# [What to work on]
Set down a faithful copy of every record below, with no images.

===============

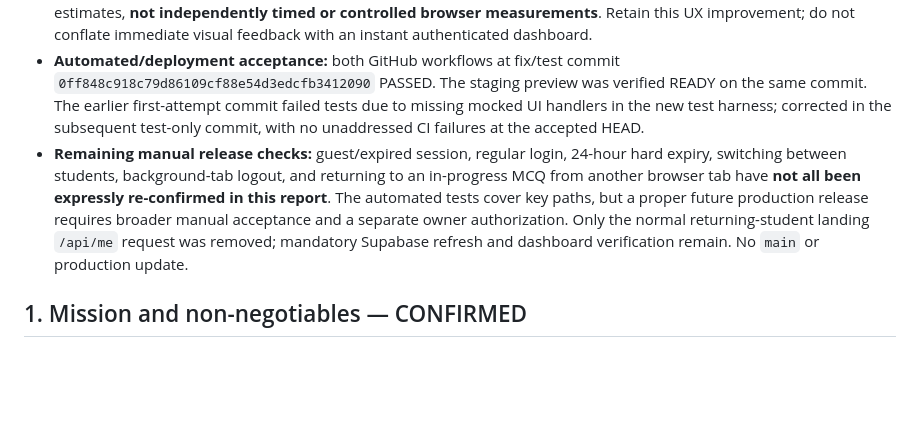
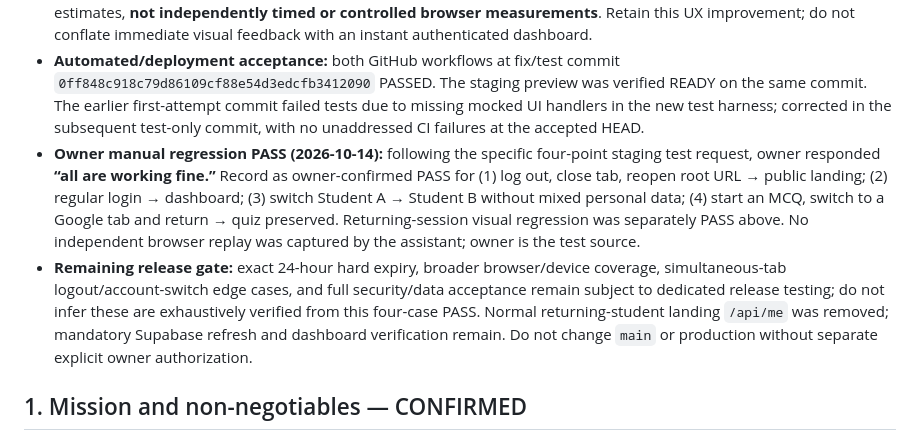
Before and after one commit to sumairniz/SJN-MDCAT-LMS, a Markdown page: docs/SJN-LMS-MASTER-DEVELOPMENT-PLAN.md, the part around the change. Drawn GitHub-style; blank space fills up the shorter version.

Commit message:
docs: record owner PASS for four session regression scenarios

```diff
--- a/docs/SJN-LMS-MASTER-DEVELOPMENT-PLAN.md
+++ b/docs/SJN-LMS-MASTER-DEVELOPMENT-PLAN.md
@@ -40,7 +40,8 @@
 - **Owner approved staging-only permanent change:** render the existing landing `#session-check` as a zero-dependency branded "Restoring your session…" status with inline CSS and accessible reduced-motion spinner. For the normal cookie-backed return, stop issuing redundant `/api/me`: the server's refresh endpoint validates Supabase identity, signed-cookie user, and original 24-hour deadline. Dashboard `loadAccount()` still requires its own verified auth and RLS-scope summary before uncovering student data. The legacy localStorage-token migration branch still verifies through `/api/me`; expired/revoked cookies still show the public landing; failures show retry, and `authSubmitting` blocks redirects.
 - **Owner returning-student browser acceptance PASSED (reported 2026-10-14):** owner shared a second video analysis that reports the pitch-black blank period is eliminated, a branded `SJN` / “Restoring your session…” indicator appears within ~0.5 seconds after Enter, and total navigation-to-dashboard time decreased from approximately 4.5 s to 3.5 s (~1 s, ~22%). The owner described the splash-to-skeleton transition as seamless. These are owner-supplied, recording-based estimates, **not independently timed or controlled browser measurements**. Retain this UX improvement; do not conflate immediate visual feedback with an instant authenticated dashboard.
 - **Automated/deployment acceptance:** both GitHub workflows at fix/test commit `0ff848c918c79d86109cf88e54d3edcfb3412090` PASSED. The staging preview was verified READY on the same commit. The earlier first-attempt commit failed tests due to missing mocked UI handlers in the new test harness; corrected in the subsequent test-only commit, with no unaddressed CI failures at the accepted HEAD.
-- **Remaining manual release checks:** guest/expired session, regular login, 24-hour hard expiry, switching between students, background-tab logout, and returning to an in-progress MCQ from another browser tab have **not all been expressly re-confirmed in this report**. The automated tests cover key paths, but a proper future production release requires broader manual acceptance and a separate owner authorization. Only the normal returning-student landing `/api/me` request was removed; mandatory Supabase refresh and dashboard verification remain. No `main` or production update.
+- **Owner manual regression PASS (2026-10-14):** following the specific four-point staging test request, owner responded **“all are working fine.”** Record as owner-confirmed PASS for (1) log out, close tab, reopen root URL → public landing; (2) regular login → dashboard; (3) switch Student A → Student B without mixed personal data; (4) start an MCQ, switch to a Google tab and return → quiz preserved. Returning-session visual regression was separately PASS above. No independent browser replay was captured by the assistant; owner is the test source.
+- **Remaining release gate:** exact 24-hour hard expiry, broader browser/device coverage, simultaneous-tab logout/account-switch edge cases, and full security/data acceptance remain subject to dedicated release testing; do not infer these are exhaustively verified from this four-case PASS. Normal returning-student landing `/api/me` was removed; mandatory Supabase refresh and dashboard verification remain. Do not change `main` or production without separate explicit owner authorization.
 
 ## 1. Mission and non-negotiables — CONFIRMED
 
```
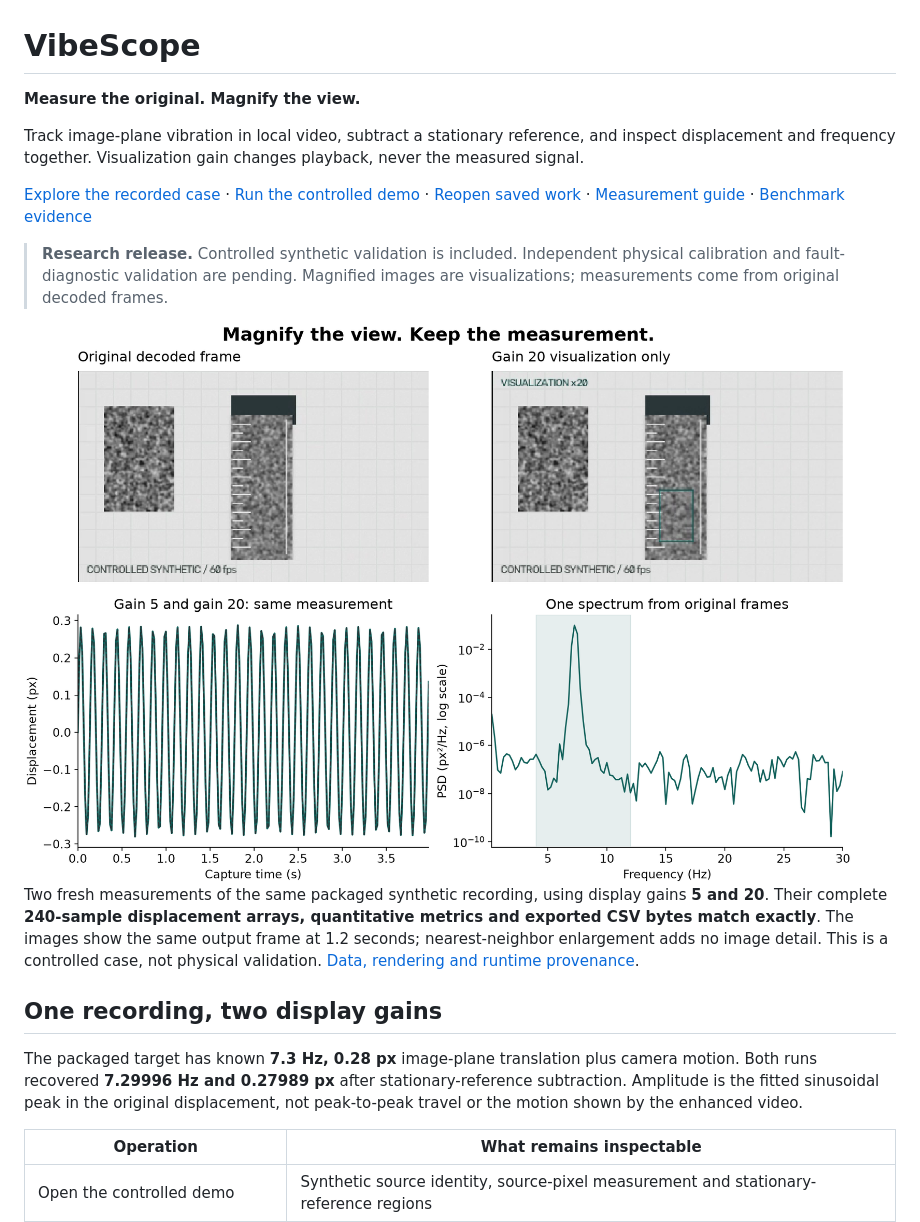
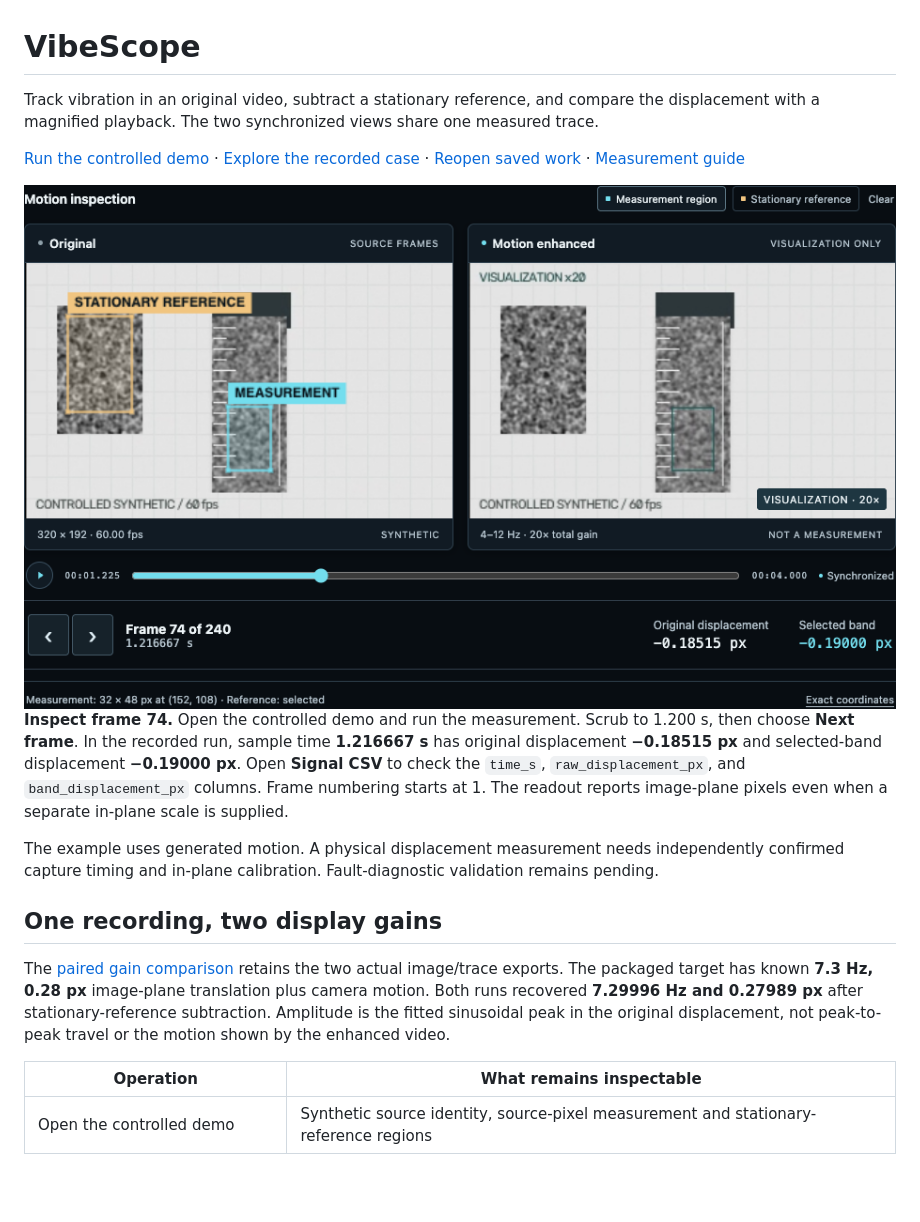
Before and after one commit to nazeeh111/VibeScope, a Markdown page: README.md, the part around the change. Drawn GitHub-style; pictures changed too: docs/presentation/frame-inspection.png (added); blank space fills up the shorter version.

```diff
--- a/README.md
+++ b/README.md
@@ -1,25 +1,21 @@
 # VibeScope
 
-**Measure the original. Magnify the view.**
+Track vibration in an original video, subtract a stationary reference, and compare the displacement with a magnified playback. The two synchronized views share one measured trace.
 
-Track image-plane vibration in local video, subtract a stationary reference, and inspect displacement and frequency together. Visualization gain changes playback, never the measured signal.
+[Run the controlled demo](#start-locally) · [Explore the recorded case](https://nazeeh111.github.io/work/vibescope/) · [Reopen saved work](#return-to-a-measurement) · [Measurement guide](docs/MEASUREMENT.md)
 
-[Explore the recorded case](https://nazeeh111.github.io/work/vibescope/) · [Run the controlled demo](#start-locally) · [Reopen saved work](#return-to-a-measurement) · [Measurement guide](docs/MEASUREMENT.md) · [Benchmark evidence](docs/BENCHMARKS.md)
+<picture>
+  <source media="(max-width: 600px)" srcset="docs/presentation/frame-inspection-mobile.png">
+  <img src="docs/presentation/frame-inspection.png" width="1000" alt="VibeScope paused on frame 74 of its synthetic video. Original and magnified playback share the same frame. Displacement is −0.18515 px before filtering and −0.19000 px within the selected band.">
+</picture>
 
-> **Research release.** Controlled synthetic validation is included. Independent physical calibration and fault-diagnostic validation are pending. Magnified images are visualizations; measurements come from original decoded frames.
+**Inspect frame 74.** Open the controlled demo and run the measurement. Scrub to 1.200 s, then choose **Next frame**. In the recorded run, sample time **1.216667 s** has original displacement **−0.18515 px** and selected-band displacement **−0.19000 px**. Open **Signal CSV** to check the `time_s`, `raw_displacement_px`, and `band_displacement_px` columns. Frame numbering starts at 1. The readout reports image-plane pixels even when a separate in-plane scale is supplied.
 
-<a href="docs/presentation/measurement-story.svg">
-<picture>
-  <source media="(max-width: 600px)" srcset="docs/presentation/measurement-story-mobile.png">
-  <img src="docs/presentation/measurement-story.png" width="1000" alt="Actual controlled synthetic video before and after display magnification, beside identical original-frame displacement traces for gains 5 and 20 and a power spectrum peaking near 7.3 hertz.">
-</picture>
-</a>
-
-Two fresh measurements of the same packaged synthetic recording, using display gains **5 and 20**. Their complete **240-sample displacement arrays, quantitative metrics and exported CSV bytes match exactly**. The images show the same output frame at 1.2 seconds; nearest-neighbor enlargement adds no image detail. This is a controlled case, not physical validation. [Data, rendering and runtime provenance](docs/presentation/README.md).
+The example uses generated motion. A physical displacement measurement needs independently confirmed capture timing and in-plane calibration. Fault-diagnostic validation remains pending.
 
 ## One recording, two display gains
 
-The packaged target has known **7.3 Hz, 0.28 px** image-plane translation plus camera motion. Both runs recovered **7.29996 Hz and 0.27989 px** after stationary-reference subtraction. Amplitude is the fitted sinusoidal peak in the original displacement, not peak-to-peak travel or the motion shown by the enhanced video.
+The [paired gain comparison](docs/presentation/measurement-story.svg) retains the two actual image/trace exports. The packaged target has known **7.3 Hz, 0.28 px** image-plane translation plus camera motion. Both runs recovered **7.29996 Hz and 0.27989 px** after stationary-reference subtraction. Amplitude is the fitted sinusoidal peak in the original displacement, not peak-to-peak travel or the motion shown by the enhanced video.
 
 | Operation | What remains inspectable |
 | --- | --- |
```
Also changed, not shown: docs/presentation/README.md (+2 -0 lines), docs/presentation/frame-inspection-mobile.png (added), 4 other files.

===============

# [Task result]
Before and after one commit to sumairniz/SJN-MDCAT-LMS, a Markdown page: docs/SJN-LMS-MASTER-DEVELOPMENT-PLAN.md, the part around the change. Drawn GitHub-style; blank space fills up the shorter version.

Commit message:
docs: record owner PASS for four session regression scenarios

```diff
--- a/docs/SJN-LMS-MASTER-DEVELOPMENT-PLAN.md
+++ b/docs/SJN-LMS-MASTER-DEVELOPMENT-PLAN.md
@@ -40,7 +40,8 @@
 - **Owner approved staging-only permanent change:** render the existing landing `#session-check` as a zero-dependency branded "Restoring your session…" status with inline CSS and accessible reduced-motion spinner. For the normal cookie-backed return, stop issuing redundant `/api/me`: the server's refresh endpoint validates Supabase identity, signed-cookie user, and original 24-hour deadline. Dashboard `loadAccount()` still requires its own verified auth and RLS-scope summary before uncovering student data. The legacy localStorage-token migration branch still verifies through `/api/me`; expired/revoked cookies still show the public landing; failures show retry, and `authSubmitting` blocks redirects.
 - **Owner returning-student browser acceptance PASSED (reported 2026-10-14):** owner shared a second video analysis that reports the pitch-black blank period is eliminated, a branded `SJN` / “Restoring your session…” indicator appears within ~0.5 seconds after Enter, and total navigation-to-dashboard time decreased from approximately 4.5 s to 3.5 s (~1 s, ~22%). The owner described the splash-to-skeleton transition as seamless. These are owner-supplied, recording-based estimates, **not independently timed or controlled browser measurements**. Retain this UX improvement; do not conflate immediate visual feedback with an instant authenticated dashboard.
 - **Automated/deployment acceptance:** both GitHub workflows at fix/test commit `0ff848c918c79d86109cf88e54d3edcfb3412090` PASSED. The staging preview was verified READY on the same commit. The earlier first-attempt commit failed tests due to missing mocked UI handlers in the new test harness; corrected in the subsequent test-only commit, with no unaddressed CI failures at the accepted HEAD.
-- **Remaining manual release checks:** guest/expired session, regular login, 24-hour hard expiry, switching between students, background-tab logout, and returning to an in-progress MCQ from another browser tab have **not all been expressly re-confirmed in this report**. The automated tests cover key paths, but a proper future production release requires broader manual acceptance and a separate owner authorization. Only the normal returning-student landing `/api/me` request was removed; mandatory Supabase refresh and dashboard verification remain. No `main` or production update.
+- **Owner manual regression PASS (2026-10-14):** following the specific four-point staging test request, owner responded **“all are working fine.”** Record as owner-confirmed PASS for (1) log out, close tab, reopen root URL → public landing; (2) regular login → dashboard; (3) switch Student A → Student B without mixed personal data; (4) start an MCQ, switch to a Google tab and return → quiz preserved. Returning-session visual regression was separately PASS above. No independent browser replay was captured by the assistant; owner is the test source.
+- **Remaining release gate:** exact 24-hour hard expiry, broader browser/device coverage, simultaneous-tab logout/account-switch edge cases, and full security/data acceptance remain subject to dedicated release testing; do not infer these are exhaustively verified from this four-case PASS. Normal returning-student landing `/api/me` was removed; mandatory Supabase refresh and dashboard verification remain. Do not change `main` or production without separate explicit owner authorization.
 
 ## 1. Mission and non-negotiables — CONFIRMED
 
```
Before and after one commit to nazeeh111/VibeScope, a Markdown page: README.md, the part around the change. Drawn GitHub-style; pictures changed too: docs/presentation/frame-inspection.png (added); blank space fills up the shorter version.

```diff
--- a/README.md
+++ b/README.md
@@ -1,25 +1,21 @@
 # VibeScope
 
-**Measure the original. Magnify the view.**
+Track vibration in an original video, subtract a stationary reference, and compare the displacement with a magnified playback. The two synchronized views share one measured trace.
 
-Track image-plane vibration in local video, subtract a stationary reference, and inspect displacement and frequency together. Visualization gain changes playback, never the measured signal.
+[Run the controlled demo](#start-locally) · [Explore the recorded case](https://nazeeh111.github.io/work/vibescope/) · [Reopen saved work](#return-to-a-measurement) · [Measurement guide](docs/MEASUREMENT.md)
 
-[Explore the recorded case](https://nazeeh111.github.io/work/vibescope/) · [Run the controlled demo](#start-locally) · [Reopen saved work](#return-to-a-measurement) · [Measurement guide](docs/MEASUREMENT.md) · [Benchmark evidence](docs/BENCHMARKS.md)
+<picture>
+  <source media="(max-width: 600px)" srcset="docs/presentation/frame-inspection-mobile.png">
+  <img src="docs/presentation/frame-inspection.png" width="1000" alt="VibeScope paused on frame 74 of its synthetic video. Original and magnified playback share the same frame. Displacement is −0.18515 px before filtering and −0.19000 px within the selected band.">
+</picture>
 
-> **Research release.** Controlled synthetic validation is included. Independent physical calibration and fault-diagnostic validation are pending. Magnified images are visualizations; measurements come from original decoded frames.
+**Inspect frame 74.** Open the controlled demo and run the measurement. Scrub to 1.200 s, then choose **Next frame**. In the recorded run, sample time **1.216667 s** has original displacement **−0.18515 px** and selected-band displacement **−0.19000 px**. Open **Signal CSV** to check the `time_s`, `raw_displacement_px`, and `band_displacement_px` columns. Frame numbering starts at 1. The readout reports image-plane pixels even when a separate in-plane scale is supplied.
 
-<a href="docs/presentation/measurement-story.svg">
-<picture>
-  <source media="(max-width: 600px)" srcset="docs/presentation/measurement-story-mobile.png">
-  <img src="docs/presentation/measurement-story.png" width="1000" alt="Actual controlled synthetic video before and after display magnification, beside identical original-frame displacement traces for gains 5 and 20 and a power spectrum peaking near 7.3 hertz.">
-</picture>
-</a>
-
-Two fresh measurements of the same packaged synthetic recording, using display gains **5 and 20**. Their complete **240-sample displacement arrays, quantitative metrics and exported CSV bytes match exactly**. The images show the same output frame at 1.2 seconds; nearest-neighbor enlargement adds no image detail. This is a controlled case, not physical validation. [Data, rendering and runtime provenance](docs/presentation/README.md).
+The example uses generated motion. A physical displacement measurement needs independently confirmed capture timing and in-plane calibration. Fault-diagnostic validation remains pending.
 
 ## One recording, two display gains
 
-The packaged target has known **7.3 Hz, 0.28 px** image-plane translation plus camera motion. Both runs recovered **7.29996 Hz and 0.27989 px** after stationary-reference subtraction. Amplitude is the fitted sinusoidal peak in the original displacement, not peak-to-peak travel or the motion shown by the enhanced video.
+The [paired gain comparison](docs/presentation/measurement-story.svg) retains the two actual image/trace exports. The packaged target has known **7.3 Hz, 0.28 px** image-plane translation plus camera motion. Both runs recovered **7.29996 Hz and 0.27989 px** after stationary-reference subtraction. Amplitude is the fitted sinusoidal peak in the original displacement, not peak-to-peak travel or the motion shown by the enhanced video.
 
 | Operation | What remains inspectable |
 | --- | --- |
```
Also changed, not shown: docs/presentation/README.md (+2 -0 lines), docs/presentation/frame-inspection-mobile.png (added), 4 other files.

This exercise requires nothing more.